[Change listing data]
==========

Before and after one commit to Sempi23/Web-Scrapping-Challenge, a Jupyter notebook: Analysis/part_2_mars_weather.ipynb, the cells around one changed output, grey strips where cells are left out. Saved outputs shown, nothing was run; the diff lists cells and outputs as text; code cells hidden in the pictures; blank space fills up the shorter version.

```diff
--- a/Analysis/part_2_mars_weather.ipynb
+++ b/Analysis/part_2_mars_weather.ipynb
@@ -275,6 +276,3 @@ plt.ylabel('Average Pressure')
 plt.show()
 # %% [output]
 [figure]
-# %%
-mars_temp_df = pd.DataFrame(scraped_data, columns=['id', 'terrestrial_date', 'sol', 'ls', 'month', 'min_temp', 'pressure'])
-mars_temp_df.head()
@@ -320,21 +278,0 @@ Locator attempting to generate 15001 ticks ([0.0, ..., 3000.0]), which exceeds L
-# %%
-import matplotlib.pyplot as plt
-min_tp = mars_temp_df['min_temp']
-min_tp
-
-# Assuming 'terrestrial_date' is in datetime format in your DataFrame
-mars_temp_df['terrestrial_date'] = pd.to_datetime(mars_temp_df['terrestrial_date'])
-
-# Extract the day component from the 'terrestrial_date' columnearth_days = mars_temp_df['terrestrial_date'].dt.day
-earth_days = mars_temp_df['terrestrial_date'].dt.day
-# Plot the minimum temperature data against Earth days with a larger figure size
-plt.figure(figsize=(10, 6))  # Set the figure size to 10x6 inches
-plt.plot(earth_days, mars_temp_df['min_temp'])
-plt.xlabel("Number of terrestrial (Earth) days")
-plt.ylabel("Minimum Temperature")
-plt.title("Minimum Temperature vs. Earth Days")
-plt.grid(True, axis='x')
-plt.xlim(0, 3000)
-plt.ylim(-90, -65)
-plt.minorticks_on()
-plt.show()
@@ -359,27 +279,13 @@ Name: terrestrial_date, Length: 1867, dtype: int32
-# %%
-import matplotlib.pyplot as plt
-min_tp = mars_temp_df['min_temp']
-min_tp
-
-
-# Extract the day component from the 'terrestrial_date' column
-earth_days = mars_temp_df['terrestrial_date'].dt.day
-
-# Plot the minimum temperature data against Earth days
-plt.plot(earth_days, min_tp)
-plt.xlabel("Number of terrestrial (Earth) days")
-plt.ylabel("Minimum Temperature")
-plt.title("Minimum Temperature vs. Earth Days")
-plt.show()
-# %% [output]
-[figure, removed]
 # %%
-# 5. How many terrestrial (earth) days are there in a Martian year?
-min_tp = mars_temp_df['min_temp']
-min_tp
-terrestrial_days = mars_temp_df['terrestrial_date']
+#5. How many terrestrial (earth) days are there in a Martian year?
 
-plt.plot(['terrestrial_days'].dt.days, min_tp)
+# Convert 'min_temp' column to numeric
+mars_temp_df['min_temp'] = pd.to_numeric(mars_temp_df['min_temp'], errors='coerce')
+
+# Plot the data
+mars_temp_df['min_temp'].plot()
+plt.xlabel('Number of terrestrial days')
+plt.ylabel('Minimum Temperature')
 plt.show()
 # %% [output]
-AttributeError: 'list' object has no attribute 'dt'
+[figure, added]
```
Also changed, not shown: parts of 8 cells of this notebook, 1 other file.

==========

Filter the records for lines holding the string "cells". Copy each one.

Before and after one commit to Sempi23/Web-Scrapping-Challenge, a Jupyter notebook: Analysis/part_2_mars_weather.ipynb, the cells around one changed output, grey strips where cells are left out. Saved outputs shown, nothing was run; the diff lists cells and outputs as text; code cells hidden in the pictures; blank space fills up the shorter version.
Also changed, not shown: parts of 8 cells of this notebook, 1 other file.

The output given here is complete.